Stored items from a collection:
—————
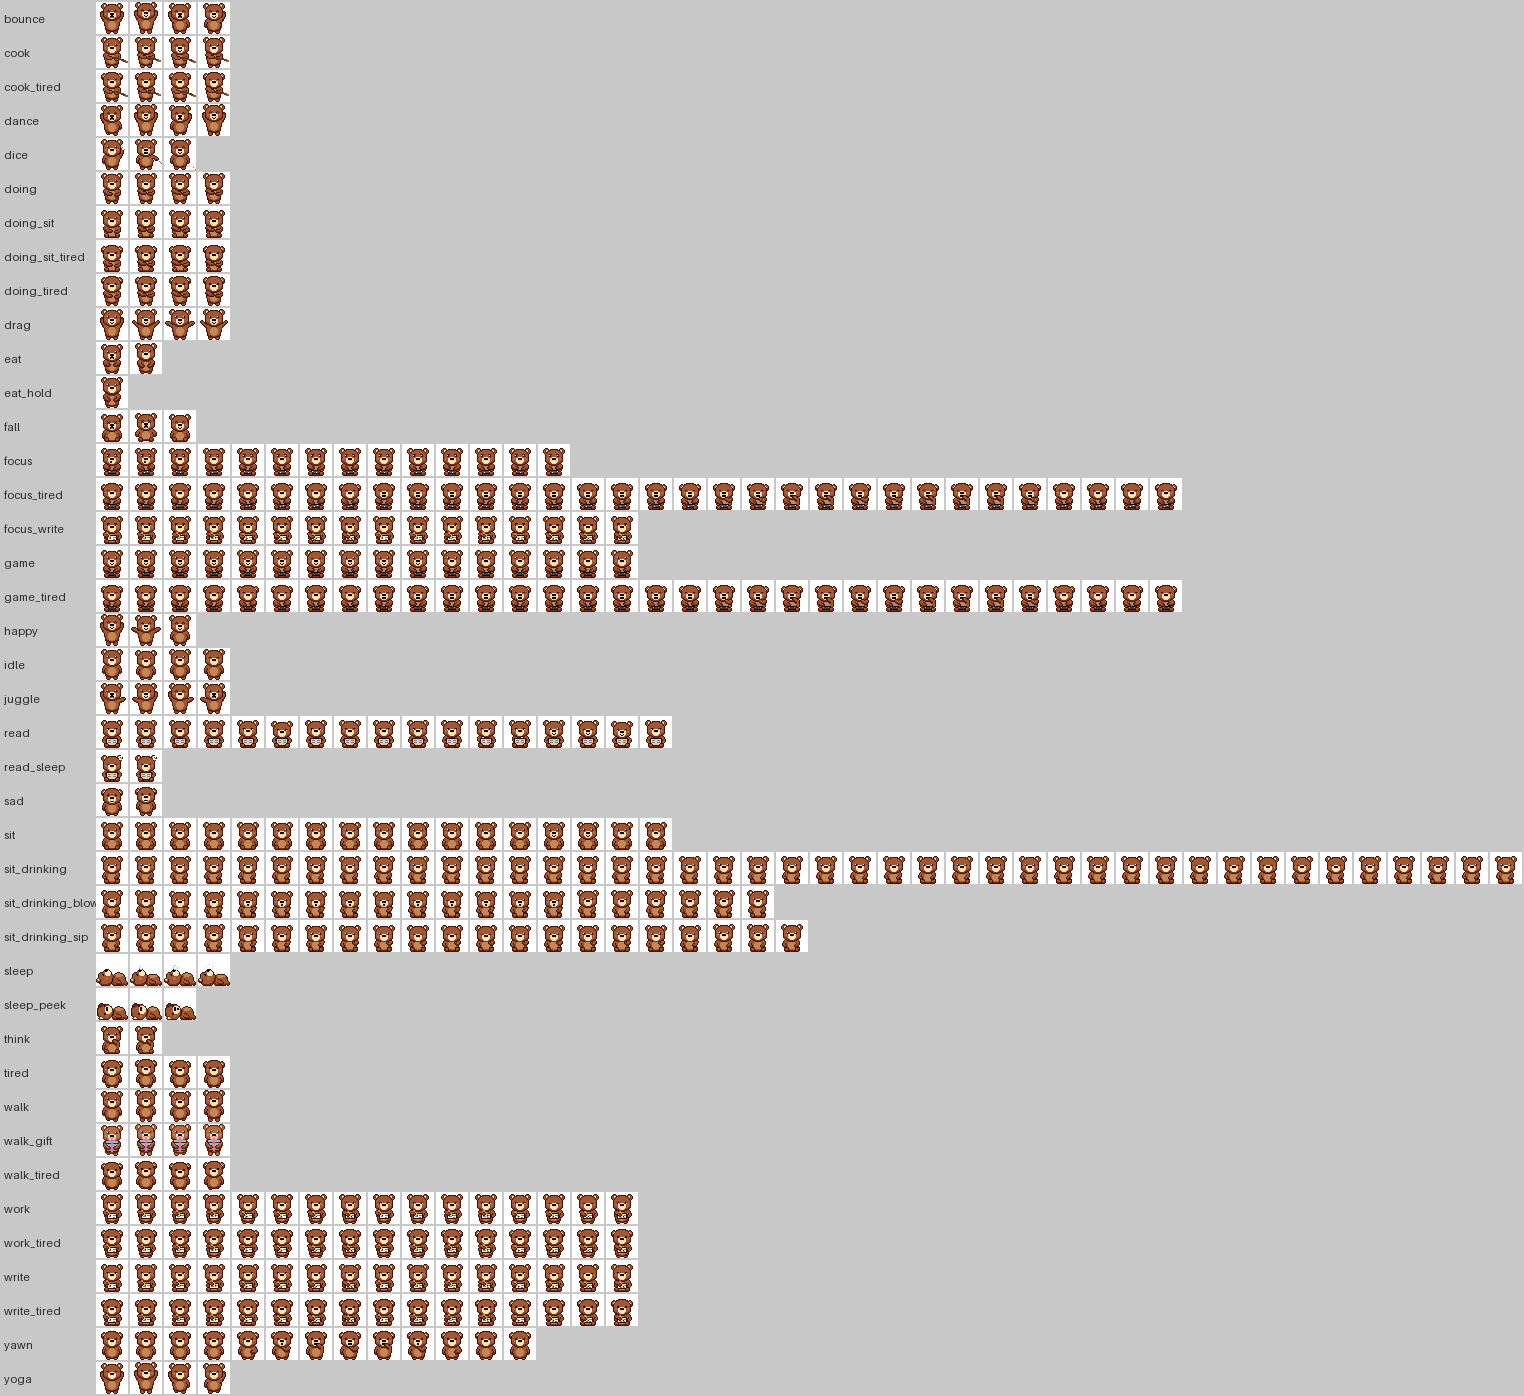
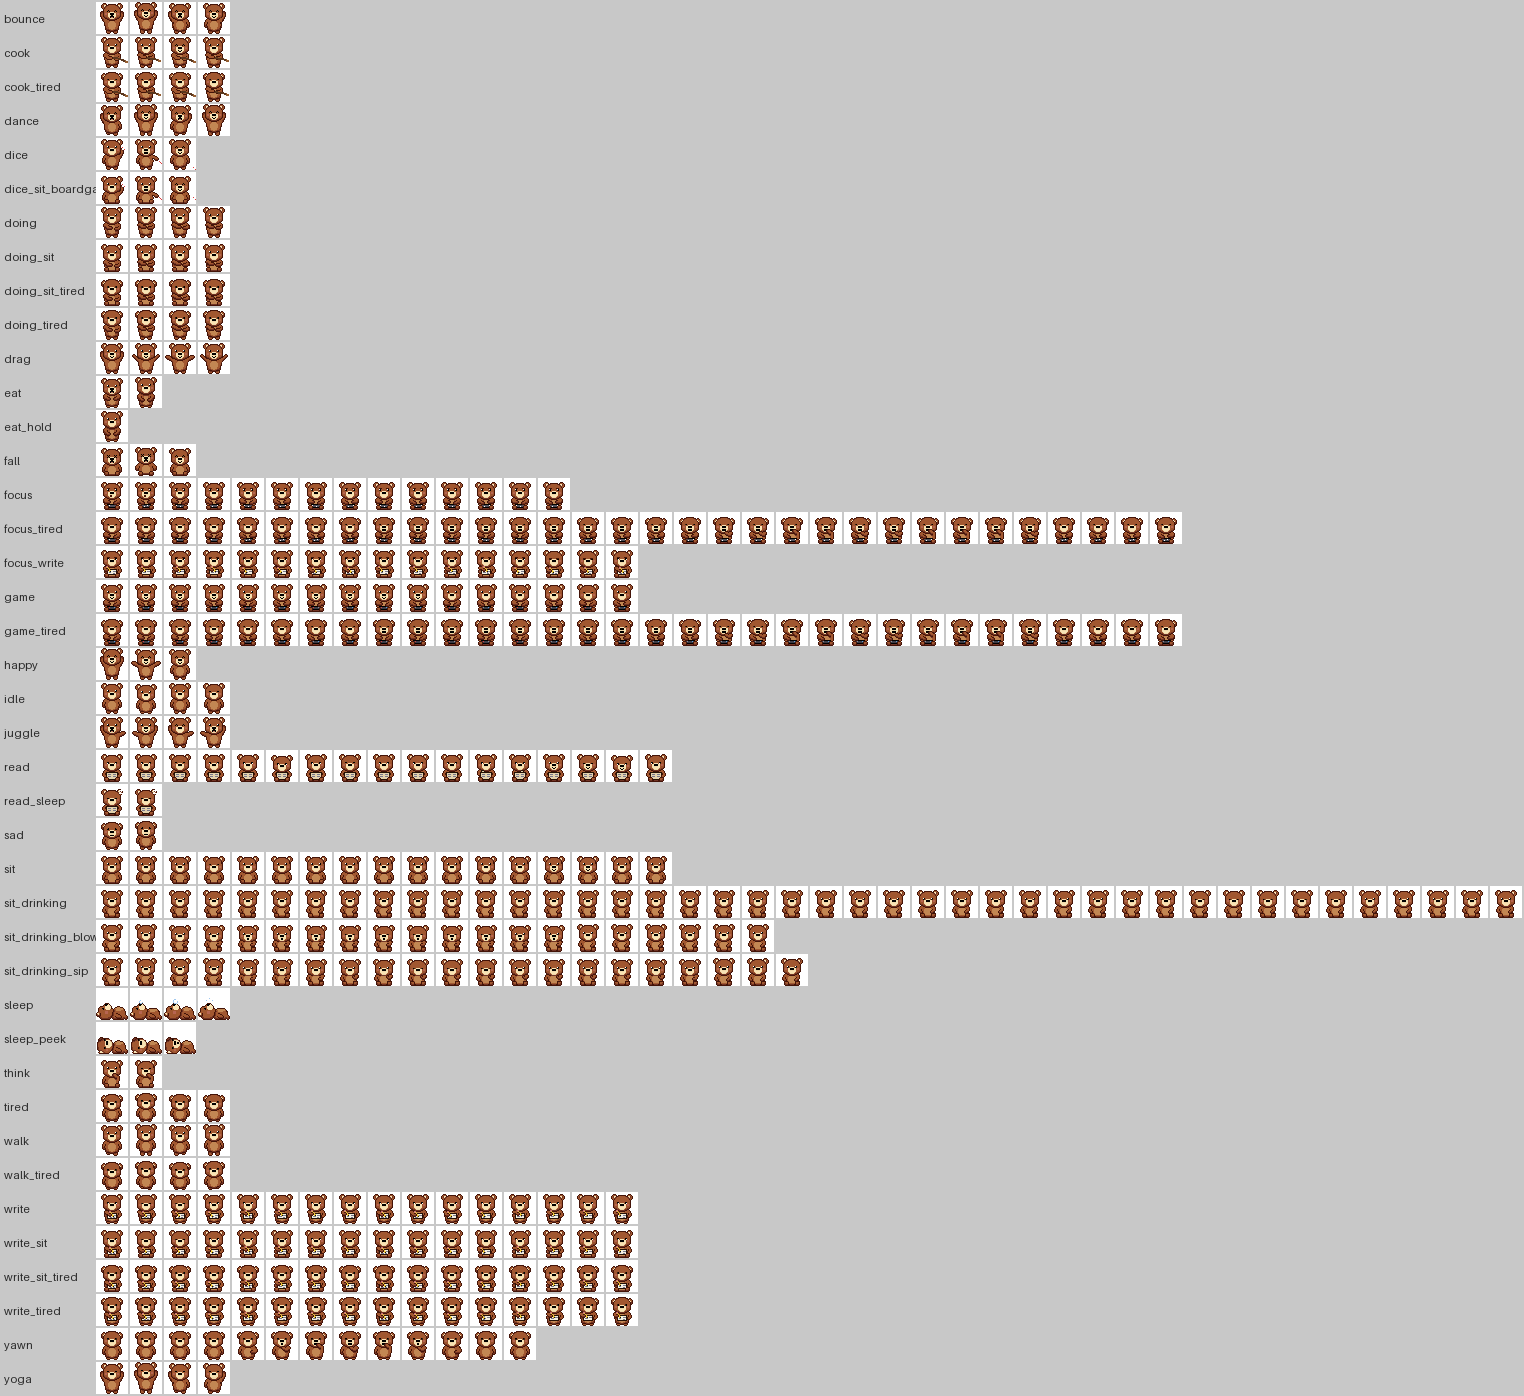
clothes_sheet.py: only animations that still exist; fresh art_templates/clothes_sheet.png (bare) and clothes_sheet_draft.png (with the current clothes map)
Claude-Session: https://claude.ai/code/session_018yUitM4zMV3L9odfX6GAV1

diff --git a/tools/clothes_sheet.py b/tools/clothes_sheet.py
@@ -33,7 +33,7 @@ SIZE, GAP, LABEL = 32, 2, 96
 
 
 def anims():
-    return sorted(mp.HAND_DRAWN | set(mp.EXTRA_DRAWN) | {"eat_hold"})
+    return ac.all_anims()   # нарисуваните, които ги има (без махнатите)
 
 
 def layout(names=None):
—————
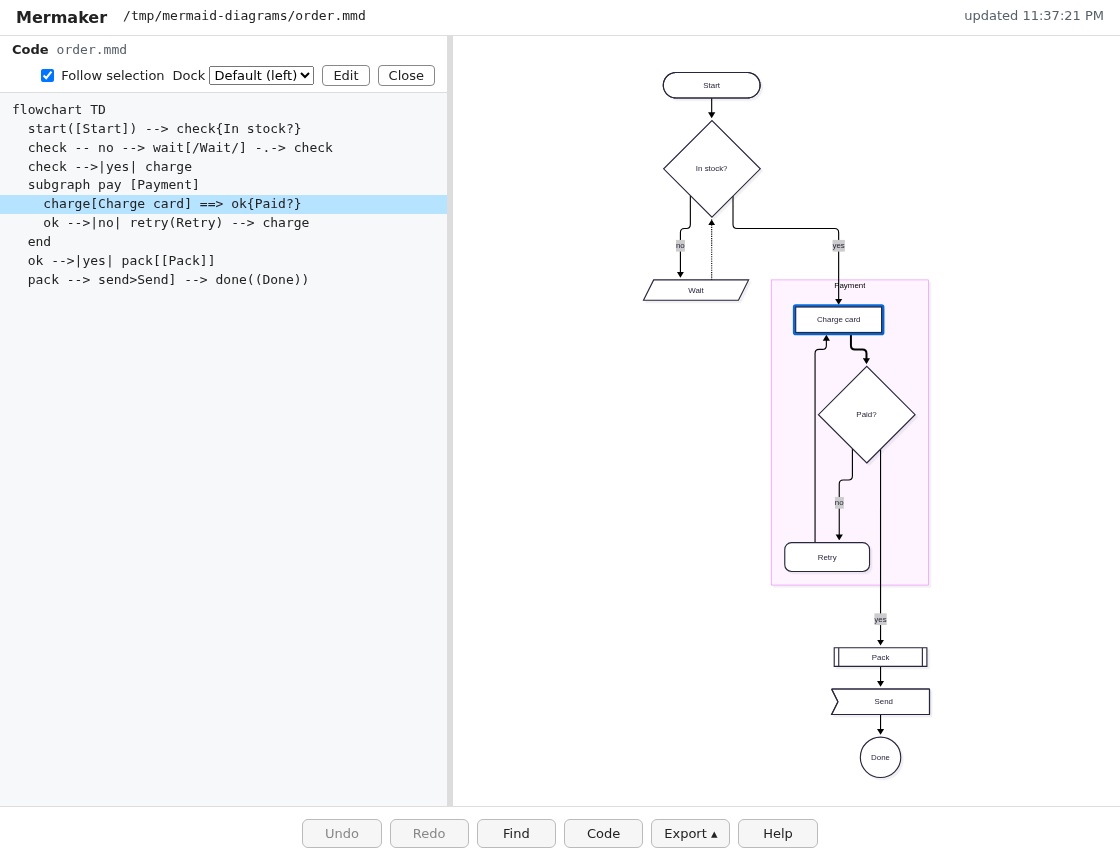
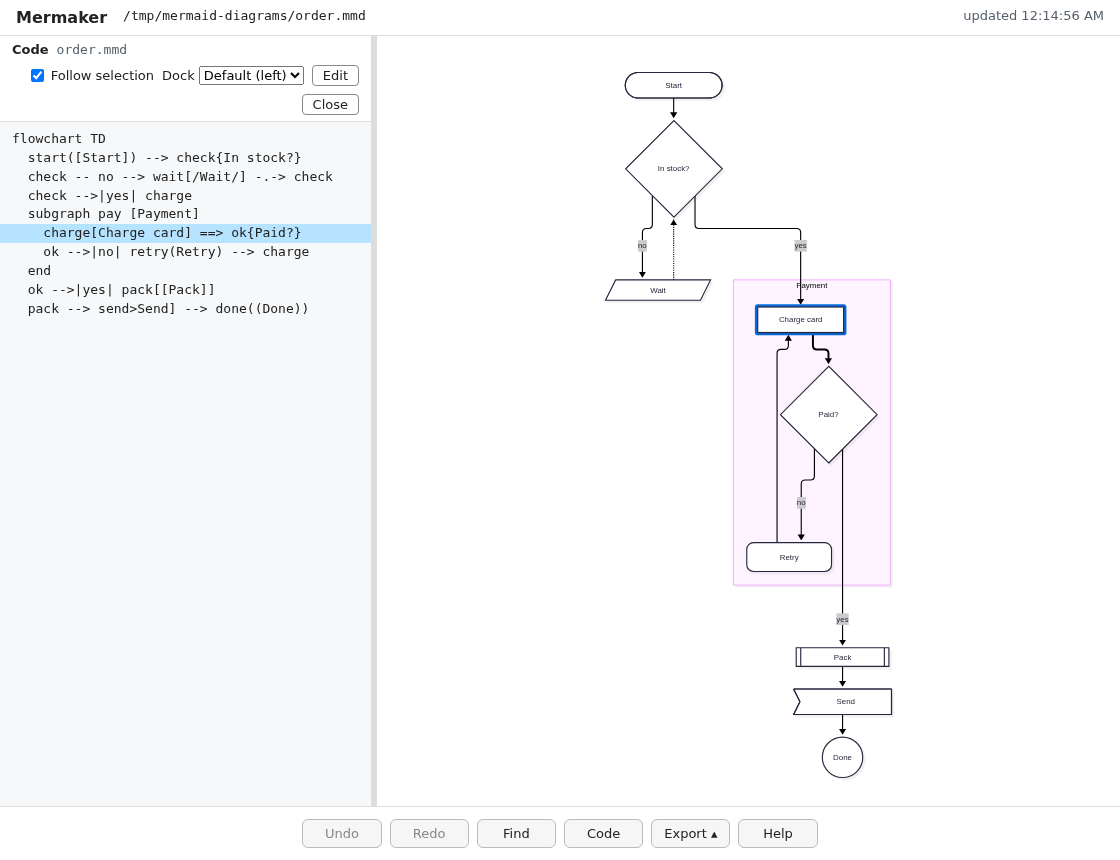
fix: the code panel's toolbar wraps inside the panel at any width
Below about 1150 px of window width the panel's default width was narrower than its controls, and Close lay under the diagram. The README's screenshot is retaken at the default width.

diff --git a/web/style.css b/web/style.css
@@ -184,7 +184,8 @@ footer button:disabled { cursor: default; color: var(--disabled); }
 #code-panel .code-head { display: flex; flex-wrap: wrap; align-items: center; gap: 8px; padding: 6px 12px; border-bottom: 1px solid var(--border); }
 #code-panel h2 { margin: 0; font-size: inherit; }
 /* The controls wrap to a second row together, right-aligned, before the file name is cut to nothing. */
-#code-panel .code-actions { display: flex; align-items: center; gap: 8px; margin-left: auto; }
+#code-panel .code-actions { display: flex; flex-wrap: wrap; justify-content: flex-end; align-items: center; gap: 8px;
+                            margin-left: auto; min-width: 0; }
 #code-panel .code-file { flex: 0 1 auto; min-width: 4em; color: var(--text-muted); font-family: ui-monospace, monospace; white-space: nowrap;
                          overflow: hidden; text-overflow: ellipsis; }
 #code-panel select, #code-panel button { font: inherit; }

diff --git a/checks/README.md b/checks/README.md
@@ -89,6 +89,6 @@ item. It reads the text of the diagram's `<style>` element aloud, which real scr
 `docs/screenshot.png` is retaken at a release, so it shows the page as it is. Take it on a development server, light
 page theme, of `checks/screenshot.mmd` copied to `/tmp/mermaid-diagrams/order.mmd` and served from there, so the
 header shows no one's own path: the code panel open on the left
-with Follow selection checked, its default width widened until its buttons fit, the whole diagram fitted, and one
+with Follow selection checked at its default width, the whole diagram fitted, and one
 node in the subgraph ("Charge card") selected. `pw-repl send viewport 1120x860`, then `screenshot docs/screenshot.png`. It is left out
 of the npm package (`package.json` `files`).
—————
Retype only the lines above between the line with "overflow: hidden; text-overflow: ellipsis;" and the line with "of the npm package", counting those two lines as well, and keep every character as it is.

### Response area
                          overflow: hidden; text-overflow: ellipsis; }
 #code-panel select, #code-panel button { font: inherit; }

diff --git a/checks/README.md b/checks/README.md
@@ -89,6 +89,6 @@ item. It reads the text of the diagram's `<style>` element aloud, which real scr
 `docs/screenshot.png` is retaken at a release, so it shows the page as it is. Take it on a development server, light
 page theme, of `checks/screenshot.mmd` copied to `/tmp/mermaid-diagrams/order.mmd` and served from there, so the
 header shows no one's own path: the code panel open on the left
-with Follow selection checked, its default width widened until its buttons fit, the whole diagram fitted, and one
+with Follow selection checked at its default width, the whole diagram fitted, and one
 node in the subgraph ("Charge card") selected. `pw-repl send viewport 1120x860`, then `screenshot docs/screenshot.png`. It is left out
 of the npm package (`package.json` `files`).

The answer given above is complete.